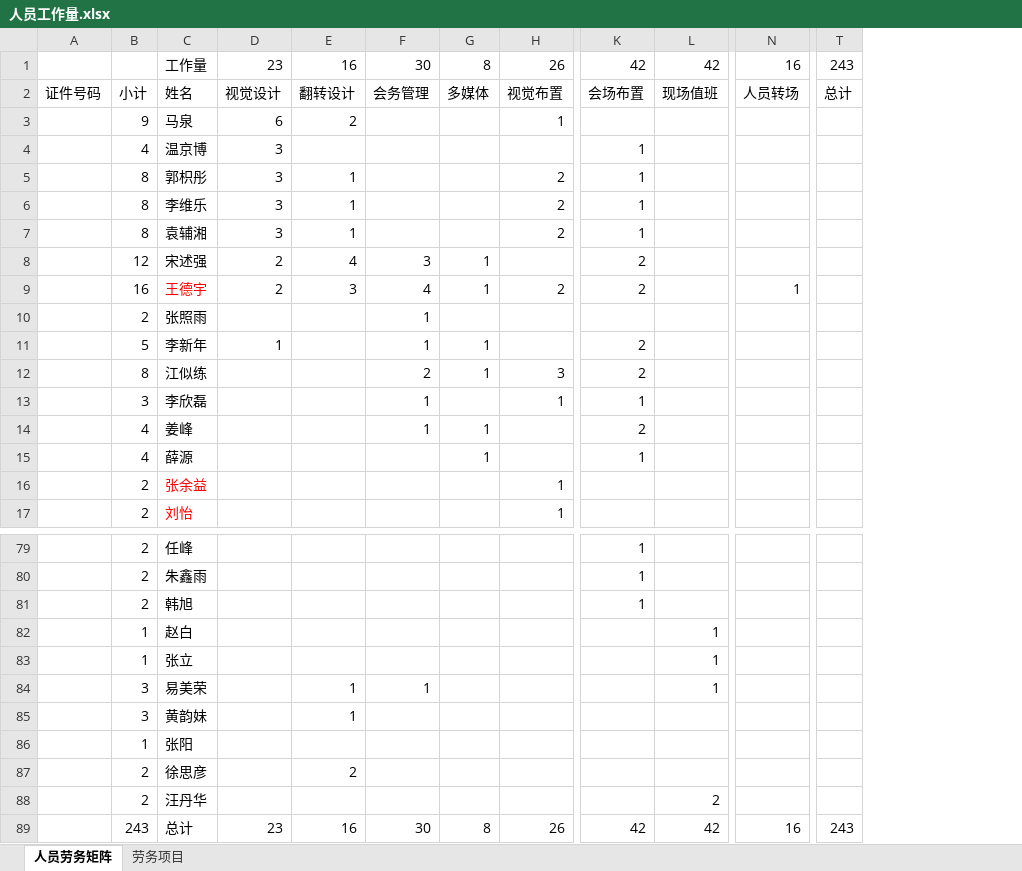
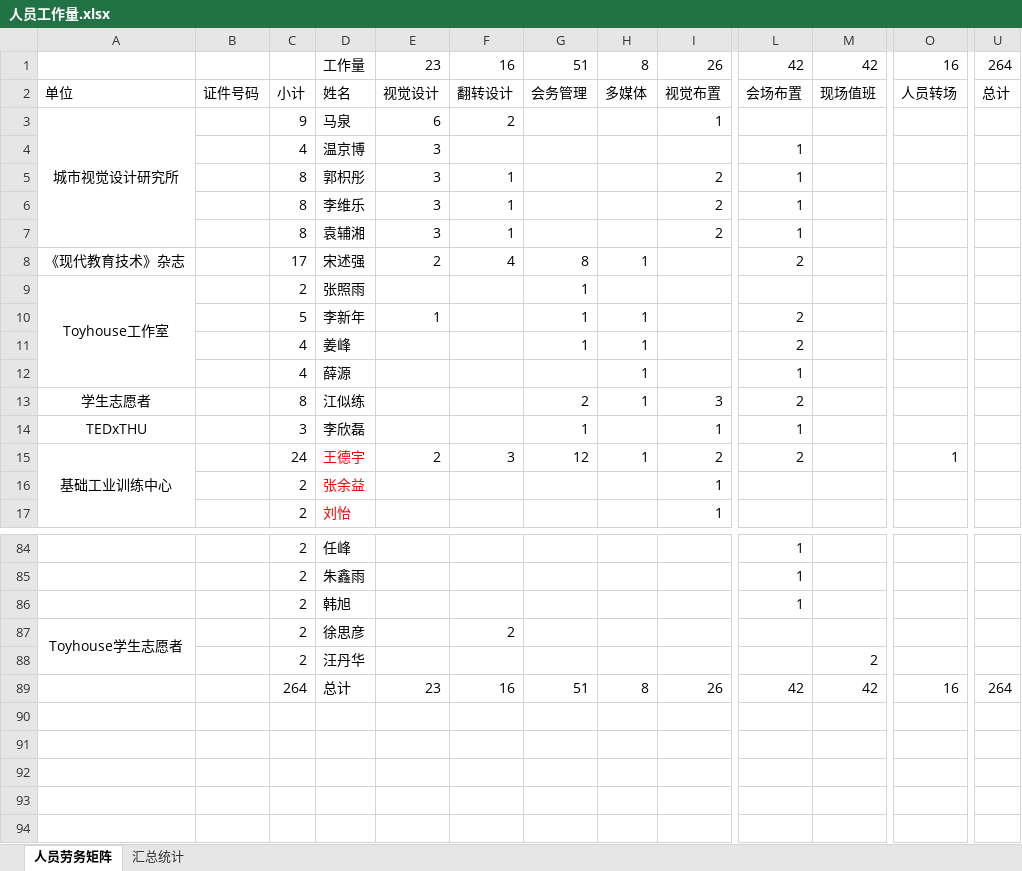
Before and after one commit to woodyme/i.center_my_workzone, an Excel workbook: 创客论坛/经费/人员工作量.xlsx, sheet 人员劳务矩阵, drawn as a sheet; only a part is shown, gaps mark what is left out; values as stored, in another font and other column widths than the file's, no borders; removed rows and columns are numbered as before the commit, all else as after; rows hold the shown columns only; the diff covers the shown part only; the diff names each change by its address in the sheet, - before the commit and + after, or states it on an @@ line.

```diff
--- a/创客论坛/经费/人员工作量.xlsx (sheet 人员劳务矩阵)
+++ b/创客论坛/经费/人员工作量.xlsx (sheet 人员劳务矩阵)
-sheet tab: 劳务项目
+sheet tab: 汇总统计
+column A, rows 2-9: 单位 | 城市视觉设计研究所 |  |  |  |  | 《现代教育技术》杂志 | Toyhouse工作室; rows 13-14: 学生志愿者 | TEDxTHU; row 87: Toyhouse学生志愿者
-column T, rows 1-2: 243 | 总计; row 89: 243
+column U, rows 1-2: 264 | 总计; row 89: 264
-G1: 30
+G1: 51
-C8: 12
+C8: 17
-G8: 3
+G8: 8
-row 9:  | 16 | 王德宇 | 2 | 3 | 4 | 1 | 2 | 2 |  | 1
@@ row 14 moved to row 11: 4 @@
@@ row 15 moved to row 12: 4 @@
+row 15: 基础工业训练中心 |  | 24 | 王德宇 | 2 | 3 | 12 | 1 | 2 | 2 |  | 1
-row 82:  | 1 | 赵白 |  |  |  |  |  |  | 1
-row 83:  | 1 | 张立 |  |  |  |  |  |  | 1
@@ row 84 moved to row 56: 基础工业训练中心（SRT项目学生） @@
@@ row 85 moved to row 57: 3 @@
@@ row 86 moved to row 58: 1 @@
-C89: 243
+C89: 264
-G89: 30
+G89: 51
```
Also changed, not shown: 2 added rows and 8 edited cells elsewhere in this sheet, sheet 汇总统计, formulas that keep their value, 创客论坛/经费/经费表.xlsx.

# TASK
Retype the whole of the data verbatim. Skip every picture.

# SOLVED PROBLEM
Before and after one commit to woodyme/i.center_my_workzone, an Excel workbook: 创客论坛/经费/人员工作量.xlsx, sheet 人员劳务矩阵, drawn as a sheet; only a part is shown, gaps mark what is left out; values as stored, in another font and other column widths than the file's, no borders; removed rows and columns are numbered as before the commit, all else as after; rows hold the shown columns only; the diff covers the shown part only; the diff names each change by its address in the sheet, - before the commit and + after, or states it on an @@ line.

```diff
--- a/创客论坛/经费/人员工作量.xlsx (sheet 人员劳务矩阵)
+++ b/创客论坛/经费/人员工作量.xlsx (sheet 人员劳务矩阵)
-sheet tab: 劳务项目
+sheet tab: 汇总统计
+column A, rows 2-9: 单位 | 城市视觉设计研究所 |  |  |  |  | 《现代教育技术》杂志 | Toyhouse工作室; rows 13-14: 学生志愿者 | TEDxTHU; row 87: Toyhouse学生志愿者
-column T, rows 1-2: 243 | 总计; row 89: 243
+column U, rows 1-2: 264 | 总计; row 89: 264
-G1: 30
+G1: 51
-C8: 12
+C8: 17
-G8: 3
+G8: 8
-row 9:  | 16 | 王德宇 | 2 | 3 | 4 | 1 | 2 | 2 |  | 1
@@ row 14 moved to row 11: 4 @@
@@ row 15 moved to row 12: 4 @@
+row 15: 基础工业训练中心 |  | 24 | 王德宇 | 2 | 3 | 12 | 1 | 2 | 2 |  | 1
-row 82:  | 1 | 赵白 |  |  |  |  |  |  | 1
-row 83:  | 1 | 张立 |  |  |  |  |  |  | 1
@@ row 84 moved to row 56: 基础工业训练中心（SRT项目学生） @@
@@ row 85 moved to row 57: 3 @@
@@ row 86 moved to row 58: 1 @@
-C89: 243
+C89: 264
-G89: 30
+G89: 51
```
Also changed, not shown: 2 added rows and 8 edited cells elsewhere in this sheet, sheet 汇总统计, formulas that keep their value, 创客论坛/经费/经费表.xlsx.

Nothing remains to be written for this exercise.